◆ What to produce:
Would you set down the complete data below, exactly as shown?

_ _ _ _

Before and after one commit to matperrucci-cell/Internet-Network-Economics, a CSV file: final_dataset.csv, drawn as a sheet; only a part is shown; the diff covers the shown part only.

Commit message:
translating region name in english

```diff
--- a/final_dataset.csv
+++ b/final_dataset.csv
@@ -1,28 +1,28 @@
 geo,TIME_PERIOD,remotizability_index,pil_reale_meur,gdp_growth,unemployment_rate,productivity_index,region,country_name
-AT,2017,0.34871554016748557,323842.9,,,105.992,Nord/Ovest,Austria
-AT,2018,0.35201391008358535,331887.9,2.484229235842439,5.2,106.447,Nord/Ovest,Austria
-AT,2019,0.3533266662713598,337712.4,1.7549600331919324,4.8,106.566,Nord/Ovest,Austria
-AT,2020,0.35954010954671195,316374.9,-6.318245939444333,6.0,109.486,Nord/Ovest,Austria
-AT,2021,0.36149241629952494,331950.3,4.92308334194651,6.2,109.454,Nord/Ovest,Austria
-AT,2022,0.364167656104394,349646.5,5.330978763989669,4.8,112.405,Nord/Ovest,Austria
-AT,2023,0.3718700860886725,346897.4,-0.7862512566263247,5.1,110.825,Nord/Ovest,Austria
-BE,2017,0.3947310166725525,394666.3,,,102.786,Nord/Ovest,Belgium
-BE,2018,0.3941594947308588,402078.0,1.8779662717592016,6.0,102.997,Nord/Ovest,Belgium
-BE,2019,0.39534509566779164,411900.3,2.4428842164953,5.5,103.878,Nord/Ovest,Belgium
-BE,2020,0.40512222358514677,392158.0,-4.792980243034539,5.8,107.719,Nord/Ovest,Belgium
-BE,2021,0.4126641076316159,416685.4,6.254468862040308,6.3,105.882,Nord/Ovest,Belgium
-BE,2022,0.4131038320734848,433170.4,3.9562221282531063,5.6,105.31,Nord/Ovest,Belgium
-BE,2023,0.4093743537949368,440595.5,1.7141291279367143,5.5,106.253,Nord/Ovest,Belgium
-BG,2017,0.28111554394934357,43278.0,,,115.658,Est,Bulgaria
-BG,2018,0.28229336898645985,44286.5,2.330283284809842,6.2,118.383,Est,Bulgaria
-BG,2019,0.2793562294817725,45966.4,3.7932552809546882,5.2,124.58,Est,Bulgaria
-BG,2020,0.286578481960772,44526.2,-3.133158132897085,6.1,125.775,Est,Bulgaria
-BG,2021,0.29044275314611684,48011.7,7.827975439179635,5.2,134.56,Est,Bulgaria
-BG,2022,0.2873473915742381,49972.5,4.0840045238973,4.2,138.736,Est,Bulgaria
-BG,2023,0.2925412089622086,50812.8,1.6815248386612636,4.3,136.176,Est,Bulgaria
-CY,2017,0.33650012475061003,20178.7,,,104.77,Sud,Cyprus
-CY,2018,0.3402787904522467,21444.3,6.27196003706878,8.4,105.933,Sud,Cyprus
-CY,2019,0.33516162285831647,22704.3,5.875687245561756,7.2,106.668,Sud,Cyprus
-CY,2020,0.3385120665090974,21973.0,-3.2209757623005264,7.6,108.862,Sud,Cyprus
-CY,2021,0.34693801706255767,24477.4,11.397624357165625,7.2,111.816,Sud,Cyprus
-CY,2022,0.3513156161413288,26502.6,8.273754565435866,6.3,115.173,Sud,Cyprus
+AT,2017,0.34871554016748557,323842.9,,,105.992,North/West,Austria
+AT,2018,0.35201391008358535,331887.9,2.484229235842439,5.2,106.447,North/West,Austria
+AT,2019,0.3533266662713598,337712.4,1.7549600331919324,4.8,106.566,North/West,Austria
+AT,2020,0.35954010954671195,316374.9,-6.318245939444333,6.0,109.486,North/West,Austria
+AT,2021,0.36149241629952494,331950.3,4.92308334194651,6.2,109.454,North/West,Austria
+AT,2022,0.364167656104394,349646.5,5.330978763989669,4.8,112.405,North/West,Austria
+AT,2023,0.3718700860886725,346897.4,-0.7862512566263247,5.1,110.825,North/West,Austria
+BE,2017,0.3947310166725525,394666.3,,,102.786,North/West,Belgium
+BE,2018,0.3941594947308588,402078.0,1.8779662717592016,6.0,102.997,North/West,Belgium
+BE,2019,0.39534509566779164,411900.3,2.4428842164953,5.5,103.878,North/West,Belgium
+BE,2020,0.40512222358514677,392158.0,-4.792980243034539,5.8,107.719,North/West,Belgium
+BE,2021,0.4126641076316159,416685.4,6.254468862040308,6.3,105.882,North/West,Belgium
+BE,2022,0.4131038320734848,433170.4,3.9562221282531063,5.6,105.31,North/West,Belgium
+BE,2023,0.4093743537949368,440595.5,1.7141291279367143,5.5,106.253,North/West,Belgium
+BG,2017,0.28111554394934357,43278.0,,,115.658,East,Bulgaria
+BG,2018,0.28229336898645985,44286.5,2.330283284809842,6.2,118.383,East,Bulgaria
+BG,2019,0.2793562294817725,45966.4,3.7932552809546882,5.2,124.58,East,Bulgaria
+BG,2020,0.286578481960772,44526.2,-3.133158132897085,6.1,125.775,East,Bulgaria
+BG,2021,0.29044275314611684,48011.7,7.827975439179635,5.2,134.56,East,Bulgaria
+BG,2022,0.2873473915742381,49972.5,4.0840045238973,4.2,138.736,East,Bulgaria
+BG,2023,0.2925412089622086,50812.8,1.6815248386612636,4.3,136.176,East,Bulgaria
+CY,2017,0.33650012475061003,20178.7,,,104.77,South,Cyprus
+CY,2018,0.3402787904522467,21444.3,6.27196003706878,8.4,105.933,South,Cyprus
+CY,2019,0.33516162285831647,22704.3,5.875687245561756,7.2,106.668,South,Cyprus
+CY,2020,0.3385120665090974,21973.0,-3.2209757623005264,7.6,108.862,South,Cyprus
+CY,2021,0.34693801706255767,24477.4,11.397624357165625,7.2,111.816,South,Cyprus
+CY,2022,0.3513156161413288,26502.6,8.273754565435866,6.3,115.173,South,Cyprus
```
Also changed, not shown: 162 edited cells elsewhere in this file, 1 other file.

_ _ _ _

◆ Result:
Before and after one commit to matperrucci-cell/Internet-Network-Economics, a CSV file: final_dataset.csv, drawn as a sheet; only a part is shown; the diff covers the shown part only.

Commit message:
translating region name in english

```diff
--- a/final_dataset.csv
+++ b/final_dataset.csv
@@ -1,28 +1,28 @@
 geo,TIME_PERIOD,remotizability_index,pil_reale_meur,gdp_growth,unemployment_rate,productivity_index,region,country_name
-AT,2017,0.34871554016748557,323842.9,,,105.992,Nord/Ovest,Austria
-AT,2018,0.35201391008358535,331887.9,2.484229235842439,5.2,106.447,Nord/Ovest,Austria
-AT,2019,0.3533266662713598,337712.4,1.7549600331919324,4.8,106.566,Nord/Ovest,Austria
-AT,2020,0.35954010954671195,316374.9,-6.318245939444333,6.0,109.486,Nord/Ovest,Austria
-AT,2021,0.36149241629952494,331950.3,4.92308334194651,6.2,109.454,Nord/Ovest,Austria
-AT,2022,0.364167656104394,349646.5,5.330978763989669,4.8,112.405,Nord/Ovest,Austria
-AT,2023,0.3718700860886725,346897.4,-0.7862512566263247,5.1,110.825,Nord/Ovest,Austria
-BE,2017,0.3947310166725525,394666.3,,,102.786,Nord/Ovest,Belgium
-BE,2018,0.3941594947308588,402078.0,1.8779662717592016,6.0,102.997,Nord/Ovest,Belgium
-BE,2019,0.39534509566779164,411900.3,2.4428842164953,5.5,103.878,Nord/Ovest,Belgium
-BE,2020,0.40512222358514677,392158.0,-4.792980243034539,5.8,107.719,Nord/Ovest,Belgium
-BE,2021,0.4126641076316159,416685.4,6.254468862040308,6.3,105.882,Nord/Ovest,Belgium
-BE,2022,0.4131038320734848,433170.4,3.9562221282531063,5.6,105.31,Nord/Ovest,Belgium
-BE,2023,0.4093743537949368,440595.5,1.7141291279367143,5.5,106.253,Nord/Ovest,Belgium
-BG,2017,0.28111554394934357,43278.0,,,115.658,Est,Bulgaria
-BG,2018,0.28229336898645985,44286.5,2.330283284809842,6.2,118.383,Est,Bulgaria
-BG,2019,0.2793562294817725,45966.4,3.7932552809546882,5.2,124.58,Est,Bulgaria
-BG,2020,0.286578481960772,44526.2,-3.133158132897085,6.1,125.775,Est,Bulgaria
-BG,2021,0.29044275314611684,48011.7,7.827975439179635,5.2,134.56,Est,Bulgaria
-BG,2022,0.2873473915742381,49972.5,4.0840045238973,4.2,138.736,Est,Bulgaria
-BG,2023,0.2925412089622086,50812.8,1.6815248386612636,4.3,136.176,Est,Bulgaria
-CY,2017,0.33650012475061003,20178.7,,,104.77,Sud,Cyprus
-CY,2018,0.3402787904522467,21444.3,6.27196003706878,8.4,105.933,Sud,Cyprus
-CY,2019,0.33516162285831647,22704.3,5.875687245561756,7.2,106.668,Sud,Cyprus
-CY,2020,0.3385120665090974,21973.0,-3.2209757623005264,7.6,108.862,Sud,Cyprus
-CY,2021,0.34693801706255767,24477.4,11.397624357165625,7.2,111.816,Sud,Cyprus
-CY,2022,0.3513156161413288,26502.6,8.273754565435866,6.3,115.173,Sud,Cyprus
+AT,2017,0.34871554016748557,323842.9,,,105.992,North/West,Austria
+AT,2018,0.35201391008358535,331887.9,2.484229235842439,5.2,106.447,North/West,Austria
+AT,2019,0.3533266662713598,337712.4,1.7549600331919324,4.8,106.566,North/West,Austria
+AT,2020,0.35954010954671195,316374.9,-6.318245939444333,6.0,109.486,North/West,Austria
+AT,2021,0.36149241629952494,331950.3,4.92308334194651,6.2,109.454,North/West,Austria
+AT,2022,0.364167656104394,349646.5,5.330978763989669,4.8,112.405,North/West,Austria
+AT,2023,0.3718700860886725,346897.4,-0.7862512566263247,5.1,110.825,North/West,Austria
+BE,2017,0.3947310166725525,394666.3,,,102.786,North/West,Belgium
+BE,2018,0.3941594947308588,402078.0,1.8779662717592016,6.0,102.997,North/West,Belgium
+BE,2019,0.39534509566779164,411900.3,2.4428842164953,5.5,103.878,North/West,Belgium
+BE,2020,0.40512222358514677,392158.0,-4.792980243034539,5.8,107.719,North/West,Belgium
+BE,2021,0.4126641076316159,416685.4,6.254468862040308,6.3,105.882,North/West,Belgium
+BE,2022,0.4131038320734848,433170.4,3.9562221282531063,5.6,105.31,North/West,Belgium
+BE,2023,0.4093743537949368,440595.5,1.7141291279367143,5.5,106.253,North/West,Belgium
+BG,2017,0.28111554394934357,43278.0,,,115.658,East,Bulgaria
+BG,2018,0.28229336898645985,44286.5,2.330283284809842,6.2,118.383,East,Bulgaria
+BG,2019,0.2793562294817725,45966.4,3.7932552809546882,5.2,124.58,East,Bulgaria
+BG,2020,0.286578481960772,44526.2,-3.133158132897085,6.1,125.775,East,Bulgaria
+BG,2021,0.29044275314611684,48011.7,7.827975439179635,5.2,134.56,East,Bulgaria
+BG,2022,0.2873473915742381,49972.5,4.0840045238973,4.2,138.736,East,Bulgaria
+BG,2023,0.2925412089622086,50812.8,1.6815248386612636,4.3,136.176,East,Bulgaria
+CY,2017,0.33650012475061003,20178.7,,,104.77,South,Cyprus
+CY,2018,0.3402787904522467,21444.3,6.27196003706878,8.4,105.933,South,Cyprus
+CY,2019,0.33516162285831647,22704.3,5.875687245561756,7.2,106.668,South,Cyprus
+CY,2020,0.3385120665090974,21973.0,-3.2209757623005264,7.6,108.862,South,Cyprus
+CY,2021,0.34693801706255767,24477.4,11.397624357165625,7.2,111.816,South,Cyprus
+CY,2022,0.3513156161413288,26502.6,8.273754565435866,6.3,115.173,South,Cyprus
```
Also changed, not shown: 162 edited cells elsewhere in this file, 1 other file.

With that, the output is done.